◆ About this task: Each line containing the string "rendering" should be copied out of the entries.

(Edit tracking data)
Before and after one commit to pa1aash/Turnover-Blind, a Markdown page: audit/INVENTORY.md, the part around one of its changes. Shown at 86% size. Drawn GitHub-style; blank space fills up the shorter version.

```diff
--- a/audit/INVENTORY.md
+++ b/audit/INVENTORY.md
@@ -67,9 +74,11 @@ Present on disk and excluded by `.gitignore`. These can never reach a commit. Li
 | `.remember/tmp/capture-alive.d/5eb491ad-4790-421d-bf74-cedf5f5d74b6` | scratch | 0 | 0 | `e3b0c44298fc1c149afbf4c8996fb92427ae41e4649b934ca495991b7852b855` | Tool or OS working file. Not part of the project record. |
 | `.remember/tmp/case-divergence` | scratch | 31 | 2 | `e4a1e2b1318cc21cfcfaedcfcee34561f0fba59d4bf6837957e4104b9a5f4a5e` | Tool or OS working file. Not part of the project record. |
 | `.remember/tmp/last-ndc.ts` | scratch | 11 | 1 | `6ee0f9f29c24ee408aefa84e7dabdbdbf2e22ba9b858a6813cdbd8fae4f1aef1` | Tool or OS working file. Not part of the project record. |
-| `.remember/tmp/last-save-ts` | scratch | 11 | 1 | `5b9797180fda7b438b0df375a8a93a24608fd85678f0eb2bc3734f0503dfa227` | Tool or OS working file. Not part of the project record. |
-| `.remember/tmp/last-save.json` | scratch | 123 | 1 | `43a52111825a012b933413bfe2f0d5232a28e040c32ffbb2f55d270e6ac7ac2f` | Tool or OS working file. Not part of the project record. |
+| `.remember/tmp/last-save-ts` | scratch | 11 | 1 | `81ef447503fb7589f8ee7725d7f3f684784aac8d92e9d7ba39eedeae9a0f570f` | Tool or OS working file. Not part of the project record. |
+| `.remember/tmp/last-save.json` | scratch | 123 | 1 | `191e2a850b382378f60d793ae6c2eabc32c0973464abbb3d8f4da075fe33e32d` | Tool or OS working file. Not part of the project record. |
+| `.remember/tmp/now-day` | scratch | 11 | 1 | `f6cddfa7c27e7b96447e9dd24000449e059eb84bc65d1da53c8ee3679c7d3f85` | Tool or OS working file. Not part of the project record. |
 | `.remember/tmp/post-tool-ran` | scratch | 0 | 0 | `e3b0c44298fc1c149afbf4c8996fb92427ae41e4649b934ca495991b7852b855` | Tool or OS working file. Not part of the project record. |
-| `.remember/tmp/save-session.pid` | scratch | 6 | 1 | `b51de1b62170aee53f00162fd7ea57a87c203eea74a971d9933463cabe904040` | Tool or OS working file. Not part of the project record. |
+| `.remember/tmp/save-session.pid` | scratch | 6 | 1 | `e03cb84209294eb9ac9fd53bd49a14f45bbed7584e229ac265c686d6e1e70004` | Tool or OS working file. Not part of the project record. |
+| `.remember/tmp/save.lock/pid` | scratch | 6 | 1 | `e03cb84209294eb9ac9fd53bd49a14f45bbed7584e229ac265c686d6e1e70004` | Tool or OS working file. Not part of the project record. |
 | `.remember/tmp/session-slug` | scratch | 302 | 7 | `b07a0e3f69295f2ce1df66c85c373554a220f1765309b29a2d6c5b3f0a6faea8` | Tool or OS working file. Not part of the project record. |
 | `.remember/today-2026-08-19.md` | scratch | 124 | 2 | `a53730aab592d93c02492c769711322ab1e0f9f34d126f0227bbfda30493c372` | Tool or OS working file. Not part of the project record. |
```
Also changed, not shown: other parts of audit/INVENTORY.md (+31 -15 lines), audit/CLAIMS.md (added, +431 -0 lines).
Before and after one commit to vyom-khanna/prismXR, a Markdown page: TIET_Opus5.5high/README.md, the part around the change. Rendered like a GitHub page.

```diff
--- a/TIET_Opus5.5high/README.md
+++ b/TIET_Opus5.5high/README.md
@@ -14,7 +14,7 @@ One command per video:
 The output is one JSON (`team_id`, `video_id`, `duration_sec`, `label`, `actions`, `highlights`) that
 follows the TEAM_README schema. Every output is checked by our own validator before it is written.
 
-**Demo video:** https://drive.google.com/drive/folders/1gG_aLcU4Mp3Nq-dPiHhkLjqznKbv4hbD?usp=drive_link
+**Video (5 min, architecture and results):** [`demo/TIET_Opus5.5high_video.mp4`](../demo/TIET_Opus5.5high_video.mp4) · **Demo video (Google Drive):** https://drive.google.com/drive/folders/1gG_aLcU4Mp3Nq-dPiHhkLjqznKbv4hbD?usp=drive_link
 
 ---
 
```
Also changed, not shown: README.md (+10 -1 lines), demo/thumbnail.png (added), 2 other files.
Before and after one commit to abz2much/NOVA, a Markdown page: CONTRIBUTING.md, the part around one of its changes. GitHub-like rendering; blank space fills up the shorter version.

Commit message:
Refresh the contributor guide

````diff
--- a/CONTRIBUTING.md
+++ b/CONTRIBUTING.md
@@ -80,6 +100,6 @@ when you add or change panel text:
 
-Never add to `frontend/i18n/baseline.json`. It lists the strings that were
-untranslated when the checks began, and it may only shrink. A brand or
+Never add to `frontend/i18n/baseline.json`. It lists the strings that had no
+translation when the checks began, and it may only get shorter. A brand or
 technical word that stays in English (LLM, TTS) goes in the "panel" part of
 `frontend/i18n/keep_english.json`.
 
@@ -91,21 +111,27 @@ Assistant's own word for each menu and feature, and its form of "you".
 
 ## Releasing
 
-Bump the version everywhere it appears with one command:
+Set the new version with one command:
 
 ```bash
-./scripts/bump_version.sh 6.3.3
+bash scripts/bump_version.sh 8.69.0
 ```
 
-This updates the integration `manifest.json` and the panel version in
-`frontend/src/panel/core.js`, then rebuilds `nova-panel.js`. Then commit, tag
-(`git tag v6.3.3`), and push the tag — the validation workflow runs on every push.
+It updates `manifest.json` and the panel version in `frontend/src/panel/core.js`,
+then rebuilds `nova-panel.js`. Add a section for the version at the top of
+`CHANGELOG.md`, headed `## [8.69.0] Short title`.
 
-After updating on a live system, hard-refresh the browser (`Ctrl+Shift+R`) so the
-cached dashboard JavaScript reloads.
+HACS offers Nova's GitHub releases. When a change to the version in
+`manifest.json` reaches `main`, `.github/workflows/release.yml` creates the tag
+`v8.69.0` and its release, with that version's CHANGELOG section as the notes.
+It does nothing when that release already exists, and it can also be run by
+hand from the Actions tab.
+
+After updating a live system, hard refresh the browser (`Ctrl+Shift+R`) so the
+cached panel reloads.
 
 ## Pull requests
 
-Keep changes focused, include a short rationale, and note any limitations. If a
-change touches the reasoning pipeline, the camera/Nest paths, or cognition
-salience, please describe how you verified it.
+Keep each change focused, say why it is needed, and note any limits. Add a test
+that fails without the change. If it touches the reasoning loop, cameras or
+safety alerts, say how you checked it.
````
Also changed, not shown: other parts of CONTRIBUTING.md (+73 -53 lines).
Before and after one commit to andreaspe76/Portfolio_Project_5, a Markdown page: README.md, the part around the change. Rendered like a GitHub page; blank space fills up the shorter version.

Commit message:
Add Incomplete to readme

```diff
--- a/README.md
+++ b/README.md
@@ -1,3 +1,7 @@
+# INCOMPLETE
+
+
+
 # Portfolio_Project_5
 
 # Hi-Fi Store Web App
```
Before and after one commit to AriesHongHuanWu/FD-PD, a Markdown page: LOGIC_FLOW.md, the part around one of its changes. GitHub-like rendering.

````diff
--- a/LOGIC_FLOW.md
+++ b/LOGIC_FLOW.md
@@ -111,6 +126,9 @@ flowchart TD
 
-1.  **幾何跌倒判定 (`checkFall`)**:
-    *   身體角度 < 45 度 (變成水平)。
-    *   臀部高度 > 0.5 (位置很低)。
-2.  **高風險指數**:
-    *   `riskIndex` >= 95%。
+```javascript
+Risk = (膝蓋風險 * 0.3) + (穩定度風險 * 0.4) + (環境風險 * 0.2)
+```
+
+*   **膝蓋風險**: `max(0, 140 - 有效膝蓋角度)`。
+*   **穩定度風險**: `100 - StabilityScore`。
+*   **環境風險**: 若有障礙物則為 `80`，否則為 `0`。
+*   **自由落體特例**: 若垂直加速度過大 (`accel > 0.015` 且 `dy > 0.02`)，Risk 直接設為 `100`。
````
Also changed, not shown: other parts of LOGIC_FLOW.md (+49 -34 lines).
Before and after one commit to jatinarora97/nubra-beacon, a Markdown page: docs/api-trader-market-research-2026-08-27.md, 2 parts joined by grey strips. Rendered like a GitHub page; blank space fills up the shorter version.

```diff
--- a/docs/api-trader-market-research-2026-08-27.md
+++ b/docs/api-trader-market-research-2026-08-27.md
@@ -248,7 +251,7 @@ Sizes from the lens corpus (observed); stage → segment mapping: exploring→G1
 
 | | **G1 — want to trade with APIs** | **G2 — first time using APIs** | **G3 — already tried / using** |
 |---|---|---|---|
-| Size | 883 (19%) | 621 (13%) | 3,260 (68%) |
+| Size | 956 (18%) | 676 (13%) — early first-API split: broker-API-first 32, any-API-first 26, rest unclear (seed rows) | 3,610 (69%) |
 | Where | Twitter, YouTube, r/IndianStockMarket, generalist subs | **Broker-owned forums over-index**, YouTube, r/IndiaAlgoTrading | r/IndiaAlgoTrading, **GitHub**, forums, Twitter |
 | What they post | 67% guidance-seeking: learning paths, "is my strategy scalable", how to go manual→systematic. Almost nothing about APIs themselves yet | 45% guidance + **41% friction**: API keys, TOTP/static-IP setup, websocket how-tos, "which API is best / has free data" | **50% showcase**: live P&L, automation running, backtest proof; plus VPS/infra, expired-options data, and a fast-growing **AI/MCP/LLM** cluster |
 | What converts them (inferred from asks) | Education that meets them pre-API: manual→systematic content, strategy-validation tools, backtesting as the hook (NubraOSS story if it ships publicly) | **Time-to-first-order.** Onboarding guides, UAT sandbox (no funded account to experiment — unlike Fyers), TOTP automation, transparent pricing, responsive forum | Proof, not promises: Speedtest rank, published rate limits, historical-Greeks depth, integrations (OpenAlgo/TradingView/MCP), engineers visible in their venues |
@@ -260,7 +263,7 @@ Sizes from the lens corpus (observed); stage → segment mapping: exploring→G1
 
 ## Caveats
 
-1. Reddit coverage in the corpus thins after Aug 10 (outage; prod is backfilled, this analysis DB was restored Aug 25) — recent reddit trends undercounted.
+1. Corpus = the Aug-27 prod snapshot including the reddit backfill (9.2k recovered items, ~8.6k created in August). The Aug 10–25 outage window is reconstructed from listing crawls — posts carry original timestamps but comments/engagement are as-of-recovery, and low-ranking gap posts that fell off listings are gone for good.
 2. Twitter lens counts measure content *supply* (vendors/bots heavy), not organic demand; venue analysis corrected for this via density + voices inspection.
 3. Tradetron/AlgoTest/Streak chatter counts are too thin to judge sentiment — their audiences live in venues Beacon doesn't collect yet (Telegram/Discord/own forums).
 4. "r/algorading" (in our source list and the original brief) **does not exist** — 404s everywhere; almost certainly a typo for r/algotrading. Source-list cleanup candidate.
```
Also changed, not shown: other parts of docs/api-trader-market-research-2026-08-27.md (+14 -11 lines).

◆ Answer box:
Before and after one commit to abz2much/NOVA, a Markdown page: CONTRIBUTING.md, the part around one of its changes. GitHub-like rendering; blank space fills up the shorter version.
Before and after one commit to AriesHongHuanWu/FD-PD, a Markdown page: LOGIC_FLOW.md, the part around one of its changes. GitHub-like rendering.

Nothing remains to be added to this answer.